The Desert Sun ran a two-part investigation Sunday and today into Candace Duran, a 24-year-old Palm Springs woman who is charged with murder and racked up increasing criminal charges while out on $1 million bail.

 Part 1: Accused killer ran free for years

Part 2: Family of stabbing victim talks for the first time

It’s among the most well-read stories this summer.

Among the most popular questions from readers: How has it been five years and the court has neither convicted nor exonerated Duran?

The Sixth Amendment guarantees us the right to a speedy trial, which means a defense team could speed up the process if it wanted.

In Duran’s case, though, the defense team has made at least 15 motions to continue hearings to another date.

Another possible explanation for the time that’s passed? Duran has had eight different defense attorneys appear on her behalf, and 13 prosecutors have appeared at some point.

On the prosecution side, attorneys have switched out sometimes because of internal promotions at the Riverside County District Attorney.

“I was promoted to a supervisor. As a supervisor they don’t want you carrying cases, so it was transferred to someone else within the homicide,” said Fransdal, one of the original prosecutors on the case.

Fourteen different judges have also appeared —  more than are even assigned to work at the Indio courts at any given time.

Highlights of the case timeline:

Sept. 23, 2007: Howard Villanueva, 40, is stabbed to death in a Palm Springs home.

Sept. 24, 2007: After hours with the police, Candace Duran, 19, is booked into jail on a murder charge.

Sept. 26, 2007: The Riverside County District Attorney files a murder charge. Duran appears in court later that day and pleads not guilty.

Sept. 28, 2007: Duran posts $1 million bail and is released from jail.

July 17, 2008: During a preliminary hearing, attorneys present the death certificate and photos of stab wounds, and Palm Springs Police Officer Rhonda Long testifies. Judge John J. Ryan decides there is enough evidence to send Duran to trial.

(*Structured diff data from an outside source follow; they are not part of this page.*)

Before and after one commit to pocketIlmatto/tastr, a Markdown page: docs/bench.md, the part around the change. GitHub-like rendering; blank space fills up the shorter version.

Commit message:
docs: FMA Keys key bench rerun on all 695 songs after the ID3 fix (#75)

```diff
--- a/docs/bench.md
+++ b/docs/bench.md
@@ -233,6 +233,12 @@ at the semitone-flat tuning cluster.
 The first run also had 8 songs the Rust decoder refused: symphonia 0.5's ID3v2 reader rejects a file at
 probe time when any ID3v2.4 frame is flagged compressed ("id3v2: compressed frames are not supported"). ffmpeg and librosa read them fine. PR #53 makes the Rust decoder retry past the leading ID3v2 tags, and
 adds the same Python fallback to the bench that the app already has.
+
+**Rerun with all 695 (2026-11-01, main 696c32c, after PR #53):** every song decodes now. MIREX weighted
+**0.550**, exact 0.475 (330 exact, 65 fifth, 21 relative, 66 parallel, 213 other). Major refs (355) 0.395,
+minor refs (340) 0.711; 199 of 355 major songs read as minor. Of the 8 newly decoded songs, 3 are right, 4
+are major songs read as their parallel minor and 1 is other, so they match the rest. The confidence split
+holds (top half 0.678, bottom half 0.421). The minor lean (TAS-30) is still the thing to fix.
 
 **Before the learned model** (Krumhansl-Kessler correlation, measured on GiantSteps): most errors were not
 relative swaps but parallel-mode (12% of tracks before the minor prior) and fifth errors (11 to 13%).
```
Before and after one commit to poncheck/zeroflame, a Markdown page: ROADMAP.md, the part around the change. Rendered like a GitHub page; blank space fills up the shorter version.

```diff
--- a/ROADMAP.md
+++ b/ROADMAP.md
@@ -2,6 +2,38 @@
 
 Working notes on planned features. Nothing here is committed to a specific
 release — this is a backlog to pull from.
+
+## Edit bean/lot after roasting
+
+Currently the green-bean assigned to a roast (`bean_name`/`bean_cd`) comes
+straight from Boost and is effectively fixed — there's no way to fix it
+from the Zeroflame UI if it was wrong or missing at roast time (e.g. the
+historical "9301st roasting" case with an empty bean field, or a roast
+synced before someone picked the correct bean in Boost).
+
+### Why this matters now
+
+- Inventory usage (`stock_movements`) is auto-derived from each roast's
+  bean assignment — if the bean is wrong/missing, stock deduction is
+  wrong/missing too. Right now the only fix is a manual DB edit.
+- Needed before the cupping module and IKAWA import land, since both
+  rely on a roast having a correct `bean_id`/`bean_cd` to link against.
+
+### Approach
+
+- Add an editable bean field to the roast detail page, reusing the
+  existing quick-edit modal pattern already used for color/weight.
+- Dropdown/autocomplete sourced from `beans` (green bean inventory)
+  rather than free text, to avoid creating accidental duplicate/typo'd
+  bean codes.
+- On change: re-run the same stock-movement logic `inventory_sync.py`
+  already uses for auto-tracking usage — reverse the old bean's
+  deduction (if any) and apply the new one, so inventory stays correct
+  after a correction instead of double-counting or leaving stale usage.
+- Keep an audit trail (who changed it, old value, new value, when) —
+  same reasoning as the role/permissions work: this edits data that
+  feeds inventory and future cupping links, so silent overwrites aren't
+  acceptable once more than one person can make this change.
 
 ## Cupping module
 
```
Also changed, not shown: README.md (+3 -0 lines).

Since then, attorneys from both sides have met in front of various judges 30 times — mostly in trial readiness conferences, which is an informal chance for attorneys to negotiate the case in front of a judge.

Duran is due back in court for the 45th hearing in this case on Friday.